It gets a little trickier regarding the difference between inside and outside zones, though this involves technique, not assignment. (And this is where the rabbit hole begins, as there are a zillion coaching points to doing this well, but that is better discussed in a coaching DVD rather than this overview.)Here is an accompanying diagram of the scheme:
On outside zone plays, the offensive linemen take a bit more of a lateral first step and try to reach the defender across from them. He wants to get his body between the defender and the sideline. It’s important to note, however, that the very act of trying to reach the defender often gets him flying to the sideline, at which time the offensive lineman can then switch to driving the defender to the sideline. The runningback aims for a point outside the tight-end, though he can cut it upfield wherever a seam appears.
As one can see, the outside zone is attacking the outside hip of the tackle box. The outside zone is an outside to cut-up play, inside zone is a play side to cutback play.

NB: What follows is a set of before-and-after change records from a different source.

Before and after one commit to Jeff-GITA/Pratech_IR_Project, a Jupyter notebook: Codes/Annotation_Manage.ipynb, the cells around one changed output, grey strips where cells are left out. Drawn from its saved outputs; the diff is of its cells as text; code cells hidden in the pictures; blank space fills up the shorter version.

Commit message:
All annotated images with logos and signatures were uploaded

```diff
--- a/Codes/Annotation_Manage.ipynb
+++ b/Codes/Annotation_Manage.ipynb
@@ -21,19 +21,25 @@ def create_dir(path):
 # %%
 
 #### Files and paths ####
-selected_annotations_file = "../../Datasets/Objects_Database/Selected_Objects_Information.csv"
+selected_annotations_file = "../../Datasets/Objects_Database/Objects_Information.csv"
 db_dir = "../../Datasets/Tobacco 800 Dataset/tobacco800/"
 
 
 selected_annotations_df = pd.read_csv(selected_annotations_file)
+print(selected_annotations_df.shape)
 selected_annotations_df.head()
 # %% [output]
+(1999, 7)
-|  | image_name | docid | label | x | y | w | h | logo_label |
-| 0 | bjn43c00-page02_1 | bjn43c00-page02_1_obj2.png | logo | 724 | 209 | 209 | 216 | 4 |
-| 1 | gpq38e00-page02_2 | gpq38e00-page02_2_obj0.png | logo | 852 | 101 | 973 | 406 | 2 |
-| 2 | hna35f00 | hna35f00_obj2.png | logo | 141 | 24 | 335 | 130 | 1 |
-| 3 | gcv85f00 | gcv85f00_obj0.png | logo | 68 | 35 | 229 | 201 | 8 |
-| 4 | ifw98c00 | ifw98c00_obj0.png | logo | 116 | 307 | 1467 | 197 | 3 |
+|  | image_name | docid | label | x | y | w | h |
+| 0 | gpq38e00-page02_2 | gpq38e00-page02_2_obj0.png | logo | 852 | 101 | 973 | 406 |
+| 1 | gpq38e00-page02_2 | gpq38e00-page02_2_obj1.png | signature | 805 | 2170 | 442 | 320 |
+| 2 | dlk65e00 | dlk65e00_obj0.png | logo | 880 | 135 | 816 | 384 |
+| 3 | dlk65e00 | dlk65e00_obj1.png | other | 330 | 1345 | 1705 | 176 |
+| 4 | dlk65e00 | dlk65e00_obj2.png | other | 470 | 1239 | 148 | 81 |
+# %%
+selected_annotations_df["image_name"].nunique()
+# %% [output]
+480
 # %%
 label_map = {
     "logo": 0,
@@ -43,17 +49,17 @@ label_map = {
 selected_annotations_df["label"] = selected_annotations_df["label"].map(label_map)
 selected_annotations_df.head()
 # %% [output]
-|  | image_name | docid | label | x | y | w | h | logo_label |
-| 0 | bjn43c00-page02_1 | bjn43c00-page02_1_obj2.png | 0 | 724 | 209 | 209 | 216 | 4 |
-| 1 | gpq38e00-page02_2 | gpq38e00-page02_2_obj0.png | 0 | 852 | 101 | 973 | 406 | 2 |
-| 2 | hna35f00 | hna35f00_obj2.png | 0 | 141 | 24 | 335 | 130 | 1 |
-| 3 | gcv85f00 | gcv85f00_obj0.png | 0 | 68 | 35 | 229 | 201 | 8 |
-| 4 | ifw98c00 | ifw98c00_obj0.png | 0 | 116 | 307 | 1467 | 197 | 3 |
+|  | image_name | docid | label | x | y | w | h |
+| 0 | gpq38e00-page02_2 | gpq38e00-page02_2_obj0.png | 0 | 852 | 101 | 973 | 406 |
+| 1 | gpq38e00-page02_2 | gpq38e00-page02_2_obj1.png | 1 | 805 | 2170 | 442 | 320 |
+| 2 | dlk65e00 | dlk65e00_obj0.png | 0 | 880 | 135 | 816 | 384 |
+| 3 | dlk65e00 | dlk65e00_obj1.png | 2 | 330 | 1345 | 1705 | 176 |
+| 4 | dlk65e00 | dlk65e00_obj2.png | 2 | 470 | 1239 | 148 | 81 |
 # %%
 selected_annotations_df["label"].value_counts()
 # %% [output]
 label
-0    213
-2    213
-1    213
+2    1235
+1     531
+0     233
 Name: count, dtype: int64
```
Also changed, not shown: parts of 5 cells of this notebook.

From under center, the perfect accompanying play-action pass to the zone play is the naked bootleg. As I previously noted, Ohio State emphasized this play during the jersey scrimmage, and I expect it to be a major part of the offense this season, as it utilizes the combination of OSU's inside run game, and the outside pass/run threat presented by Terrelle Pryor.
The top-left diagram demonstrates what Ohio State employed during the jersey scrimmage. Ohio State would fake the inside zone from some variation of the I-formation, where the fullback would carry out his backside block and then release into the flat. Ohio State employed a weak-side flood route combination off the inside zone bootleg.

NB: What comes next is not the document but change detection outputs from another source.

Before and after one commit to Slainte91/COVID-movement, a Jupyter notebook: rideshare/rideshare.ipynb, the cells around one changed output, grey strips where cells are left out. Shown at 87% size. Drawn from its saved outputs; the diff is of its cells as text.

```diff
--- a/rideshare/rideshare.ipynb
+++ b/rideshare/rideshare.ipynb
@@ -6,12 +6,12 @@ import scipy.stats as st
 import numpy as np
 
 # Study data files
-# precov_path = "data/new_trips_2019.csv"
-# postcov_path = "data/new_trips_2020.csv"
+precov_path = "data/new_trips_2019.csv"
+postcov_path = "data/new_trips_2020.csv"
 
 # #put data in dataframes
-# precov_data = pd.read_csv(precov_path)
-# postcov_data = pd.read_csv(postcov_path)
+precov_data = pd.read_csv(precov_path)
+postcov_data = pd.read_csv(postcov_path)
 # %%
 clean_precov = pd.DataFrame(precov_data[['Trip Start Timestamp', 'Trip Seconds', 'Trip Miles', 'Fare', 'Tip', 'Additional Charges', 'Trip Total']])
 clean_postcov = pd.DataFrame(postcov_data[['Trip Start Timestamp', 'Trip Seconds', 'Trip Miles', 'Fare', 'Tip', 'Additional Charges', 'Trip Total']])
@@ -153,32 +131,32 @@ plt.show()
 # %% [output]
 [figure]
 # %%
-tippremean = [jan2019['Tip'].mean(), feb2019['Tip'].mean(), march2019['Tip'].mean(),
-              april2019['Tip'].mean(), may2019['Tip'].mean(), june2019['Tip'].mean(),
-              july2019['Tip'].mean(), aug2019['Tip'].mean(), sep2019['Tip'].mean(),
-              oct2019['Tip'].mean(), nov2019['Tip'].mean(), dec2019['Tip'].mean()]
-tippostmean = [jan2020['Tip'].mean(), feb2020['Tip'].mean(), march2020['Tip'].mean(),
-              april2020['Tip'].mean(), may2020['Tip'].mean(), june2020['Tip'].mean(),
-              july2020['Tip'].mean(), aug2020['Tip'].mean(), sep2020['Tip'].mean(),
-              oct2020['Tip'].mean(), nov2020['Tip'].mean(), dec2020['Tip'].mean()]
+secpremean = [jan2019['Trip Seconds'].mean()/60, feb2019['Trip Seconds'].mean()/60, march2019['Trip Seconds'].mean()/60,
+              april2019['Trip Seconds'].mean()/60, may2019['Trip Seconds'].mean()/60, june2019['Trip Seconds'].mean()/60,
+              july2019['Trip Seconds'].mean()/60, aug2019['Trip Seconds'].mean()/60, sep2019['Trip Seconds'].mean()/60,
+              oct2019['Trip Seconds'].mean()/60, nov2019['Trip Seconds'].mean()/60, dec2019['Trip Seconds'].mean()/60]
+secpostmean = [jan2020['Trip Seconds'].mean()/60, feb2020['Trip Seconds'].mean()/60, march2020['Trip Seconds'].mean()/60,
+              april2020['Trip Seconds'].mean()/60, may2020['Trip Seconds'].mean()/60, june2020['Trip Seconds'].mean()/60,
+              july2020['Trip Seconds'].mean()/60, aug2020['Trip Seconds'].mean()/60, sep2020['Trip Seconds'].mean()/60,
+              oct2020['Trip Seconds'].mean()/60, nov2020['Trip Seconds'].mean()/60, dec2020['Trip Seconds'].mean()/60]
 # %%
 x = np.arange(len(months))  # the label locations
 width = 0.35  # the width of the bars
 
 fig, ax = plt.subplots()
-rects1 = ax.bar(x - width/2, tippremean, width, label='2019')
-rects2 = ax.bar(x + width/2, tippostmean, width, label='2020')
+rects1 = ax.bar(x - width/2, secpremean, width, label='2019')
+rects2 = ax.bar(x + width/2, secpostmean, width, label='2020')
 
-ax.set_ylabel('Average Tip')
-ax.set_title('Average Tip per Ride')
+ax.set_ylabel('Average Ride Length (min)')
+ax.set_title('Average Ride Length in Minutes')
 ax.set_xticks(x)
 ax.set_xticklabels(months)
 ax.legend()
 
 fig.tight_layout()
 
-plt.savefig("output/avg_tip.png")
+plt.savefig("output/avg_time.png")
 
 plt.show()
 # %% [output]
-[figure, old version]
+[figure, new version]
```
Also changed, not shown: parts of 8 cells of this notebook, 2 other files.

The combination of the inside zone run play and naked bootleg attacking the backside flat will be a primary play-combination for OSU this season.
This series can also be seen at AlongtheOlentangy.com, where I will be posting my game breakdown and other thoughts this season.